So, what did I do?
I started talking. I had a conversation with my wife and really let her know what was going on in my head and how powerless and vulnerable I felt. I talked to my supervisor at my internship who let me know it was normal for interns to experience severe stress, and I was to let them know if I needed anything.
The last thing I did was see a therapist. This therapist was not a god, miracle worker, or even an extremely experienced therapist, but they were who I needed in that moment. The power wasn’t in what they told me. I probably already knew everything they would say or did say. The power was in speaking out loud the fears, doubts, and uncertainty in my mind, and allowing someone else to sit in that uncomfortableness with me. I hit the reset button. I allowed myself to know I did not have things handled, that I needed help to reassess how I was taking care of myself. I went to my doctor and we both agreed I should get back on a low dose of some medicine.
It was not an overnight change. I was not instantly better and ready to tackle whatever came at me. It took time. I had to heal and build back the defenses and tools I had once carried but had let slide.
I am proud to say that I am doing very well today, but I pay great attention to my self-care. I love helping people and supporting those in need, but to do that effectively I have to make sure I am taking care of myself.
As we discuss men and mental health, please use my story in any way that is helpful. I should have asked for help sooner, but I didn’t. I did ask for help, but I was fortunate to be surrounded by mental health professionals. I had a background with mental illness, but I never saw it coming.
My story has so many complexities, but I hope you will see that at the end of the day, we are all the same. We desire connection and distance, vulnerability and strength. We are a people of mixed messages, yet one thing is clear, help starts when you allow yourself to talk about it.
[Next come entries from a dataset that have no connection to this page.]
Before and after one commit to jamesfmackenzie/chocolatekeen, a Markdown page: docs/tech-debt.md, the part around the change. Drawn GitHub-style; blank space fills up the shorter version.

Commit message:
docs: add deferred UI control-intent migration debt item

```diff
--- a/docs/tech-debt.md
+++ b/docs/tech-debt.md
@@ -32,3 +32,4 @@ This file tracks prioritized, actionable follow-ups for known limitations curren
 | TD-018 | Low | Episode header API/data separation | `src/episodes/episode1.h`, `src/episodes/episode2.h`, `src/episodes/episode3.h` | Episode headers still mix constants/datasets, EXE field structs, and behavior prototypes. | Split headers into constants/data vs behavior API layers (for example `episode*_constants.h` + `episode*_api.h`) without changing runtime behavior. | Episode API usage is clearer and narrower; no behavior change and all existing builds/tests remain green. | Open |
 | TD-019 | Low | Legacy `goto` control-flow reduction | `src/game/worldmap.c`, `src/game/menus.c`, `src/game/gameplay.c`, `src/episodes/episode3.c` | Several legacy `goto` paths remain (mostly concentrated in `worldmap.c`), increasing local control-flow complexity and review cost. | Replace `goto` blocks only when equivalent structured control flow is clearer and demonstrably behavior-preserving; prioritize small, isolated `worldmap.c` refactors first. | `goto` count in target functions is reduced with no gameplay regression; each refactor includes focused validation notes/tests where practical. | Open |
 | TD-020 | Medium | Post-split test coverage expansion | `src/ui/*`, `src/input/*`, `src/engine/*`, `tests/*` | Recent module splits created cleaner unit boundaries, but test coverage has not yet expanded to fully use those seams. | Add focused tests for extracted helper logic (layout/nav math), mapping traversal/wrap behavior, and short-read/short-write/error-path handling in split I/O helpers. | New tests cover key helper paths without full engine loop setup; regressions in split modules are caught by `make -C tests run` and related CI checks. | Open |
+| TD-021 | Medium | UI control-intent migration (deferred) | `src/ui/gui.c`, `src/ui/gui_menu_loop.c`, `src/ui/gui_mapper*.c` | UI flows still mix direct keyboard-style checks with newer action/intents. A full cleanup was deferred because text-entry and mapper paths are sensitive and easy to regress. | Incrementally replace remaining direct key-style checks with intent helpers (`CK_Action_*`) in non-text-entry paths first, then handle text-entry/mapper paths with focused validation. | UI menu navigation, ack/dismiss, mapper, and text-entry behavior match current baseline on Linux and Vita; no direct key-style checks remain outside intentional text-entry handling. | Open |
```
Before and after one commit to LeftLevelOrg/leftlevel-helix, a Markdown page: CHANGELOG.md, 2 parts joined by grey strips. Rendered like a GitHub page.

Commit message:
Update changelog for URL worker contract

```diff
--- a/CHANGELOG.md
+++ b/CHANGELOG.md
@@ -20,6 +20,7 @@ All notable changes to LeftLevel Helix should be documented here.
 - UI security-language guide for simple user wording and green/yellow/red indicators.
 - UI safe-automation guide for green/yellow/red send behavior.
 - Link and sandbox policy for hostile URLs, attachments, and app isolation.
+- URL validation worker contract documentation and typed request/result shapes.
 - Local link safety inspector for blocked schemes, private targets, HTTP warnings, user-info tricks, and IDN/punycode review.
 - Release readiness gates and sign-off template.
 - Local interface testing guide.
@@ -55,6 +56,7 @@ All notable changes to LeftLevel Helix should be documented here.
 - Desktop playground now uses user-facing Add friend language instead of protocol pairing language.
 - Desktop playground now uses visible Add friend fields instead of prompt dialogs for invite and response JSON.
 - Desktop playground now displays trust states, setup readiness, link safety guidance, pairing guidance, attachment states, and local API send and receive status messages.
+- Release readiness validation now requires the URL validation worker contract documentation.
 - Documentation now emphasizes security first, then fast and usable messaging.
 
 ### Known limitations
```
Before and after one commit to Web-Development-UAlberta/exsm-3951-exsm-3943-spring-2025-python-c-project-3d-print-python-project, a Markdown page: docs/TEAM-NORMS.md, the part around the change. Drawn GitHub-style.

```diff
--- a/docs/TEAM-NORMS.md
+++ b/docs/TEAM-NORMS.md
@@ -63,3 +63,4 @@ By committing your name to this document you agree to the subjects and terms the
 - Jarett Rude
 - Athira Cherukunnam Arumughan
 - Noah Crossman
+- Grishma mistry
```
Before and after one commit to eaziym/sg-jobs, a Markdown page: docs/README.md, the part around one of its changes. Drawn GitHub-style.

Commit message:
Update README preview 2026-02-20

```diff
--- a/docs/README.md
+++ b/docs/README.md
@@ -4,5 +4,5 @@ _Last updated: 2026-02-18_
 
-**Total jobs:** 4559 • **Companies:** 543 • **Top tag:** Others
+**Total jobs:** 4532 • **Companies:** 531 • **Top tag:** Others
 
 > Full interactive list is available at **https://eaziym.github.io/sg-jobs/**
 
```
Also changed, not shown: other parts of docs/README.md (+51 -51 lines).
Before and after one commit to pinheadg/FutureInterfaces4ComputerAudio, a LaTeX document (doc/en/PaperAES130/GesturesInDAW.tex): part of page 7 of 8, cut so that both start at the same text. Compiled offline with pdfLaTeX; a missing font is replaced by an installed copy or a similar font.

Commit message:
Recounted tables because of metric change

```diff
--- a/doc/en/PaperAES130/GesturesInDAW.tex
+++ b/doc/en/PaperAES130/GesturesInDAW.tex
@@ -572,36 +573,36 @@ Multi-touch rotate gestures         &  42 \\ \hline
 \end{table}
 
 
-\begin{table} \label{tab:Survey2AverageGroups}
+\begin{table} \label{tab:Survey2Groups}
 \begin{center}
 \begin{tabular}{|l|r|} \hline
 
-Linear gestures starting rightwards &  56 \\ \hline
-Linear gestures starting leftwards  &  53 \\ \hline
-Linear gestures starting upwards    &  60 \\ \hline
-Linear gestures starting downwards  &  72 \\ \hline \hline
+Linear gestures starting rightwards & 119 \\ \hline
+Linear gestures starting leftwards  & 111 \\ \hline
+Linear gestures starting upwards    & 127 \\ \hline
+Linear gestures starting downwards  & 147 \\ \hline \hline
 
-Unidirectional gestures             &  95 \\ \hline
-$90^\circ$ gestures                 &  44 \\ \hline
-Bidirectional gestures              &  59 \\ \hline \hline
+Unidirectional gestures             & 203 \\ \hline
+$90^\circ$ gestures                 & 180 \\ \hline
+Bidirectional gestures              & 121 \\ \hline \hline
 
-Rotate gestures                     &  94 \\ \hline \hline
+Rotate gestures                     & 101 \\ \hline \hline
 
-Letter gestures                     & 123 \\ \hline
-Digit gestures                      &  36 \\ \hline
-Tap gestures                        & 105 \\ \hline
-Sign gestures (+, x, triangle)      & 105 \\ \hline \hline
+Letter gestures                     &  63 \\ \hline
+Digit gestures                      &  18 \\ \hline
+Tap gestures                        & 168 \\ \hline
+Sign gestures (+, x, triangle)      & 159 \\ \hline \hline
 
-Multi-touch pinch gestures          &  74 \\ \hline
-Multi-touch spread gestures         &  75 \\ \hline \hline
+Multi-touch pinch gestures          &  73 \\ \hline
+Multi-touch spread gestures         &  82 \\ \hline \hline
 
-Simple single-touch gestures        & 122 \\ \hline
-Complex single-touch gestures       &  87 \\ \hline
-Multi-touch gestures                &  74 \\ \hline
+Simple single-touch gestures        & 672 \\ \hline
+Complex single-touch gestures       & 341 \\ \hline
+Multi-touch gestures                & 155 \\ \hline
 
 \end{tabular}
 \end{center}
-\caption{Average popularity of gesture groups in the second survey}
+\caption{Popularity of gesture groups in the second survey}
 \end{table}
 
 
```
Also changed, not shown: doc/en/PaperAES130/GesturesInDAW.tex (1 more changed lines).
Drew Dilisio is the Director of Counseling Services at Good Dads. He is a recent graduate of Evangel University’s Clinical Mental Health Counseling program, a husband and father. He can be reached for question or comment at firstname.lastname@example.org.